The issue was also taken up by Scottish Conservative leader Annabel Goldie, who added that people would find it hard to believe Labour's support for business as credible.

"This SNP government has lost the confidence of the business community in Scotland and the business friendly image of the SNP at the election was clearly just another charade to get votes," she said.

But Mr Salmond pointed out that Ms Goldie had also been on the Diageo march.

Hitting back at Mr Gray, a clearly angry Mr Salmond quoted Labour sources describing Iain Gray as "simply not visible" and lacking in big ideas, and talking of a leadership vacuum at the top of Labour.
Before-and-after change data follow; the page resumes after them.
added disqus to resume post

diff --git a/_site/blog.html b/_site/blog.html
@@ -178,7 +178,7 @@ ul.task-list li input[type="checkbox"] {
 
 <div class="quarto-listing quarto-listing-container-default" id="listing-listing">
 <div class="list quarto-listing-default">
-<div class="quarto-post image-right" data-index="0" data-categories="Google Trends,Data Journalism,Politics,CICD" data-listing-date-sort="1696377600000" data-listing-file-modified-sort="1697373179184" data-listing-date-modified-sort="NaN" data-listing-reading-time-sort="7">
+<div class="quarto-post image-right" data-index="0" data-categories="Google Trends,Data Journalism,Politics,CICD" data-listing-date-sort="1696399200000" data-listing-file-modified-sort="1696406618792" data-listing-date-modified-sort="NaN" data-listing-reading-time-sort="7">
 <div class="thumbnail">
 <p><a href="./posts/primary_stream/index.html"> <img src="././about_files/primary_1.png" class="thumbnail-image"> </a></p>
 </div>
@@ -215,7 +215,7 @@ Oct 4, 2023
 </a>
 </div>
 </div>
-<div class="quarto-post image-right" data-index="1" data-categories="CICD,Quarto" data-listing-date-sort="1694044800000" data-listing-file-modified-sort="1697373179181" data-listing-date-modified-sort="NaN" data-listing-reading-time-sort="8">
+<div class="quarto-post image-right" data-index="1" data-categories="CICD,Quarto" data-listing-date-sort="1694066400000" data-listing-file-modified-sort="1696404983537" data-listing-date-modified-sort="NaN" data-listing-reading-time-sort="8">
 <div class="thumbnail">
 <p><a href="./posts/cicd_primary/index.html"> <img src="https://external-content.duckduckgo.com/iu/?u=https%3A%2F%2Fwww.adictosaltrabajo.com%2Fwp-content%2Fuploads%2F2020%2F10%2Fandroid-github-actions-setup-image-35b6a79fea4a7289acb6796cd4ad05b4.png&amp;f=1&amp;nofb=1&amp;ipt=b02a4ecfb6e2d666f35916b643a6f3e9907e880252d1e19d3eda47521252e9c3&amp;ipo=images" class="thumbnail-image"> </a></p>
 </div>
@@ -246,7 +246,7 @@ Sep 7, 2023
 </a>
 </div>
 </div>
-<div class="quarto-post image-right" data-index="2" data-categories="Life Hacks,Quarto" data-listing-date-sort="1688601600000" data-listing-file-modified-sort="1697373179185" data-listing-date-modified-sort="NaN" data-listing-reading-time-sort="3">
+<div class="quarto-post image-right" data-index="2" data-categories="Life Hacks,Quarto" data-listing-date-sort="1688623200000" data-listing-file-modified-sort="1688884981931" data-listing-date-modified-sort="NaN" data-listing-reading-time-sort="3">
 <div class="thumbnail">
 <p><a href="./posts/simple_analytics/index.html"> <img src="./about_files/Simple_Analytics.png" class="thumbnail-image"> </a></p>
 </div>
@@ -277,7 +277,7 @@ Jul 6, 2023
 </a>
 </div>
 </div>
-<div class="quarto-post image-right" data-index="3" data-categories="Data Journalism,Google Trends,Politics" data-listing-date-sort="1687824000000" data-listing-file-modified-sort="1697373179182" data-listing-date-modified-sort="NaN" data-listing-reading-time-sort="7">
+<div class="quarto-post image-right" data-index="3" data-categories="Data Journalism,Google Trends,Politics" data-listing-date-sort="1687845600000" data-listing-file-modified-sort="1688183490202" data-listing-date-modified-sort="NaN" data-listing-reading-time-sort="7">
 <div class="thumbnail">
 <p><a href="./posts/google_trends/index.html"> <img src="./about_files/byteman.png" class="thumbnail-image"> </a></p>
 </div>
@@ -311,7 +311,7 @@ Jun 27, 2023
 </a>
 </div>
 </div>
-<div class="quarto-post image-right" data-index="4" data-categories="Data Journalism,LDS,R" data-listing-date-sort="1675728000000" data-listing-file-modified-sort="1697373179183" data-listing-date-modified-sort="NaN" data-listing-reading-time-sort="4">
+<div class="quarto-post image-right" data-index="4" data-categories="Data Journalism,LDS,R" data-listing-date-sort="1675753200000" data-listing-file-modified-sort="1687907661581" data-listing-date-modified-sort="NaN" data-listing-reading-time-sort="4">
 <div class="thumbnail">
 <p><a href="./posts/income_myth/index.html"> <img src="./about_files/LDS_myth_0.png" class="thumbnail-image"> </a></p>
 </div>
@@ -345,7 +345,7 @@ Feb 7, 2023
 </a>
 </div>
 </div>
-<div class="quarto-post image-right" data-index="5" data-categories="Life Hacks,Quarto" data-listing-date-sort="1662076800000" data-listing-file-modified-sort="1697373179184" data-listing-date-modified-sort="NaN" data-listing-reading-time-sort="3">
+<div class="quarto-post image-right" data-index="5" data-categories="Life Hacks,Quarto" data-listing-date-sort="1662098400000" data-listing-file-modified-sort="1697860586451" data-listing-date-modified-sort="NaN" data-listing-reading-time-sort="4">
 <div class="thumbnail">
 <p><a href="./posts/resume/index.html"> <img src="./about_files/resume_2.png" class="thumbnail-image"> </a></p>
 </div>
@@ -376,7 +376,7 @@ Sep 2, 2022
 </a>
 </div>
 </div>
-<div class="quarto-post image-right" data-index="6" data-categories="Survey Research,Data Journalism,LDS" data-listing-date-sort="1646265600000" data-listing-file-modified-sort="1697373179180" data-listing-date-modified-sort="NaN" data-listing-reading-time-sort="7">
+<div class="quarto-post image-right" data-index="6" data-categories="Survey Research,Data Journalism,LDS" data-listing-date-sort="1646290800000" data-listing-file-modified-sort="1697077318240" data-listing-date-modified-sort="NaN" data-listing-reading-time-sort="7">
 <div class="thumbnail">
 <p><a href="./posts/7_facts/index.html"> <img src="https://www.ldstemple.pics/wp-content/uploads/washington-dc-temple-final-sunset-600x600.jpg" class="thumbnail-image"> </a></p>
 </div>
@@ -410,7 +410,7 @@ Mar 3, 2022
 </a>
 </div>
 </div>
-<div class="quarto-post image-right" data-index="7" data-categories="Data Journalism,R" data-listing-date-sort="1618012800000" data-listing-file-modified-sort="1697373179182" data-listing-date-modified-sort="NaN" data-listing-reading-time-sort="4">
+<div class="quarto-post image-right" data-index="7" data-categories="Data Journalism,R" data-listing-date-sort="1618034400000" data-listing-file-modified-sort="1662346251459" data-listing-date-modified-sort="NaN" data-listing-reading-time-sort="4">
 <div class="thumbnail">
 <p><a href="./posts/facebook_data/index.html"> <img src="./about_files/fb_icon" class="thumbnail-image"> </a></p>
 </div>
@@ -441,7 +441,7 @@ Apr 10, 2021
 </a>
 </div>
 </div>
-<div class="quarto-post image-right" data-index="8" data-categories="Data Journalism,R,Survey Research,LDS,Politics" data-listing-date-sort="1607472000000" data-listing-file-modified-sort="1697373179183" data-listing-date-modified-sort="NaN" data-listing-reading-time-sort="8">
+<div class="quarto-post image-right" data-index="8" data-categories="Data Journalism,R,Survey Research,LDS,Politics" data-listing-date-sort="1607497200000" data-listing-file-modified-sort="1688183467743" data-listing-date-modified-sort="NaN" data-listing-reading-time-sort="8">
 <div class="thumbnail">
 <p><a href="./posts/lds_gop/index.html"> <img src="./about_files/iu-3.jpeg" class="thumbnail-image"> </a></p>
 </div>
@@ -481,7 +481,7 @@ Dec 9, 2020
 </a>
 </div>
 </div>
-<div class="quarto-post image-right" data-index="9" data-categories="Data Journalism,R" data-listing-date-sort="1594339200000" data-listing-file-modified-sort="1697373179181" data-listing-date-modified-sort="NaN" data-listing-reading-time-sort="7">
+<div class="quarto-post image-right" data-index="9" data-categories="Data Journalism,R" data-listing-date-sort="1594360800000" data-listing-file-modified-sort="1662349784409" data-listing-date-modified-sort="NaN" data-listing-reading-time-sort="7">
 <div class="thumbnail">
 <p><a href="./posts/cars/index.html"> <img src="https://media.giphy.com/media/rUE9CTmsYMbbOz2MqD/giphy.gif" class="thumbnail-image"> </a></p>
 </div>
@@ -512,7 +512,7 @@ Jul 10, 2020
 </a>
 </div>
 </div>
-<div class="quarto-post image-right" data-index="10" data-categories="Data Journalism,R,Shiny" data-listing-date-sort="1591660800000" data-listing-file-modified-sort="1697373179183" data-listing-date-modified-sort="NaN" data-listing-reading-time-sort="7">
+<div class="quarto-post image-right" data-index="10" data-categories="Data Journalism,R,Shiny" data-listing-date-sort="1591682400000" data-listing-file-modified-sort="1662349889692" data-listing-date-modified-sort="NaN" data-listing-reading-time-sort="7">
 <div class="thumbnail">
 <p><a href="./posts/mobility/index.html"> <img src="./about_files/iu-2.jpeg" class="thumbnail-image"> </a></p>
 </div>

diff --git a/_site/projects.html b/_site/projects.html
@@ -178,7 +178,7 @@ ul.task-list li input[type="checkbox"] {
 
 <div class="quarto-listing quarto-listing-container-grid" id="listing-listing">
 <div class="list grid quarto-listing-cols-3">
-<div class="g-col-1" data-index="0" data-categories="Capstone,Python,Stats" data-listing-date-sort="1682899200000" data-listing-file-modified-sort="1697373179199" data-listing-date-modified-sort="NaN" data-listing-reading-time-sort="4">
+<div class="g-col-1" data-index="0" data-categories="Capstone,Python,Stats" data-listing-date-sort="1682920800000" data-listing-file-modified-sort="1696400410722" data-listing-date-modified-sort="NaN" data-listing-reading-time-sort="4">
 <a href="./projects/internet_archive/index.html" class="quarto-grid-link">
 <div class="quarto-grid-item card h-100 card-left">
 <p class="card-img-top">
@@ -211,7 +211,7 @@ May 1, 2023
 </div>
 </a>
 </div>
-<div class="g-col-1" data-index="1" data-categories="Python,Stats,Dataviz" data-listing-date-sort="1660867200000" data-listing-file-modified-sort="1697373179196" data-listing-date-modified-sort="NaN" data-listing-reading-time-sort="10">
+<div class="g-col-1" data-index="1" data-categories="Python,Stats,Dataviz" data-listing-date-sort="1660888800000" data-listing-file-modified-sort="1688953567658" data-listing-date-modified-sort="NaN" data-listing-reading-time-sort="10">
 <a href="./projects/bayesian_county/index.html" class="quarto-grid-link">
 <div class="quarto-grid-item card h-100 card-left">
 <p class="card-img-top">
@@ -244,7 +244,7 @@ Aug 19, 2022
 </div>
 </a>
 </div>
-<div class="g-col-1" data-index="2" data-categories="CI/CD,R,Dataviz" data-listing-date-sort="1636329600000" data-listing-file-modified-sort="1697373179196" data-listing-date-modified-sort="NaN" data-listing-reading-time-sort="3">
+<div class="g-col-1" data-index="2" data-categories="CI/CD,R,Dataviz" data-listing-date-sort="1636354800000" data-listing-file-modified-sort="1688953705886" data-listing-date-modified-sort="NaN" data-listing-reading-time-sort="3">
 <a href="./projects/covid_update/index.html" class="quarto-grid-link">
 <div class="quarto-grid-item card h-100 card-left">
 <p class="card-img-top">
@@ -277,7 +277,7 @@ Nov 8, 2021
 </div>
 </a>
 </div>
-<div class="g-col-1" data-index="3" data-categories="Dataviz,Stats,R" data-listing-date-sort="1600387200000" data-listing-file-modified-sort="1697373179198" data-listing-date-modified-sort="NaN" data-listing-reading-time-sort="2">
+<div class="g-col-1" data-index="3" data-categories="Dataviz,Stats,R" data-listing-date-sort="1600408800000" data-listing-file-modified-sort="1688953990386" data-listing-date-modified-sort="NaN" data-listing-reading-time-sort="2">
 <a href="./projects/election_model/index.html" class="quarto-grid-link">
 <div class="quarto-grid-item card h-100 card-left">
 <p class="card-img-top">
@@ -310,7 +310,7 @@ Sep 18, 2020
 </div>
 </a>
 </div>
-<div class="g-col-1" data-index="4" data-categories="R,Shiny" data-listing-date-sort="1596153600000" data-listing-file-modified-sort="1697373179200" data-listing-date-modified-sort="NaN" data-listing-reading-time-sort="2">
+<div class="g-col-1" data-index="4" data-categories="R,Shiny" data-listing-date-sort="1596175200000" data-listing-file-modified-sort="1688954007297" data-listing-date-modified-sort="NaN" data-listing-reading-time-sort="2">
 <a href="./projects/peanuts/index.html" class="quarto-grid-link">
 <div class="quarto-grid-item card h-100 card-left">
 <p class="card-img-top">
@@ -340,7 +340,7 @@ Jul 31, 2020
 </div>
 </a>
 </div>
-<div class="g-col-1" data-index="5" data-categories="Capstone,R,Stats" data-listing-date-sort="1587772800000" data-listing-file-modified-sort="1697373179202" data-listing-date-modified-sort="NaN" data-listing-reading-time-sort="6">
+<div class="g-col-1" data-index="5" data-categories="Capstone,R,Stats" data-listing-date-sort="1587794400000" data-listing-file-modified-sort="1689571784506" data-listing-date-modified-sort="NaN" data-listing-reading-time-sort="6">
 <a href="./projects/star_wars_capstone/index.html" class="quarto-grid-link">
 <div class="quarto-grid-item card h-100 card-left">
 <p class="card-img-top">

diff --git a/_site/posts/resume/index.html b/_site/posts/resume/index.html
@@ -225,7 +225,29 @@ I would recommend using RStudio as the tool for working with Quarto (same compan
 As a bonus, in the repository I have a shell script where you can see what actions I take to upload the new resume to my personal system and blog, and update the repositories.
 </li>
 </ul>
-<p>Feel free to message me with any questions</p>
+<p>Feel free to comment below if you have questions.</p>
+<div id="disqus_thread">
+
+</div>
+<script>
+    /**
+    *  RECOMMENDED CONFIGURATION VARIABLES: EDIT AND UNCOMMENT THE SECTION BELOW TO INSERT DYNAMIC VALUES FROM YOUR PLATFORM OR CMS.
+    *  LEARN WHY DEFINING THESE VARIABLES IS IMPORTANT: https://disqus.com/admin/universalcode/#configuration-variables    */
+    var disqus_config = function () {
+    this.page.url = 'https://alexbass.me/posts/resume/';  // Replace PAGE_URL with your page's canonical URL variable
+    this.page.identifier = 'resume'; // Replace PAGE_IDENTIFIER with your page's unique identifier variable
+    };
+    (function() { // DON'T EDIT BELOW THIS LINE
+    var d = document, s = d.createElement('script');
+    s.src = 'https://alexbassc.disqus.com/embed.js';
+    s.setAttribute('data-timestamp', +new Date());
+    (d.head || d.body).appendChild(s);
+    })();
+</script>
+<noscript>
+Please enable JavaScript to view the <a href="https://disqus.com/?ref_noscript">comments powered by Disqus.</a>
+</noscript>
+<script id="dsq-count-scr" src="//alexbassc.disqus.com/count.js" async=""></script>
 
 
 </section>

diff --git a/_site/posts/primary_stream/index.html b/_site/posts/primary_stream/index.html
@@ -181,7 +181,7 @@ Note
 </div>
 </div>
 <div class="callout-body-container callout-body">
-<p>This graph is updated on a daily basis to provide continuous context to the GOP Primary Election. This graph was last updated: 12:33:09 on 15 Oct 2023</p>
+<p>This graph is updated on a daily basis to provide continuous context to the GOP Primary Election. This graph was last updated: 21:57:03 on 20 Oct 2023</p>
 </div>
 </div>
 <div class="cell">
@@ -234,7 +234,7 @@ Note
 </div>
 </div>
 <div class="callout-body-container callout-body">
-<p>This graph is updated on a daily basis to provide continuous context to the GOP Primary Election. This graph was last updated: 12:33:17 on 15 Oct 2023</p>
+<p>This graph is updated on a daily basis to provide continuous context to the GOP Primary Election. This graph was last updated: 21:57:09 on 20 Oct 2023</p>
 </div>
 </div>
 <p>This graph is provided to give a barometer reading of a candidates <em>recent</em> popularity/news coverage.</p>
And defending his government's record, he said: "We have acted to save these jobs – and I am even more delighted to tell Iain Gray that two weeks ago David Turner, the chief executive of that operation, was able to write to me saying there's going to be another 170 jobs created". He also mocked Mr Gray for finally coming round to supporting accelerating capital spending five months after the SNP had first called for it.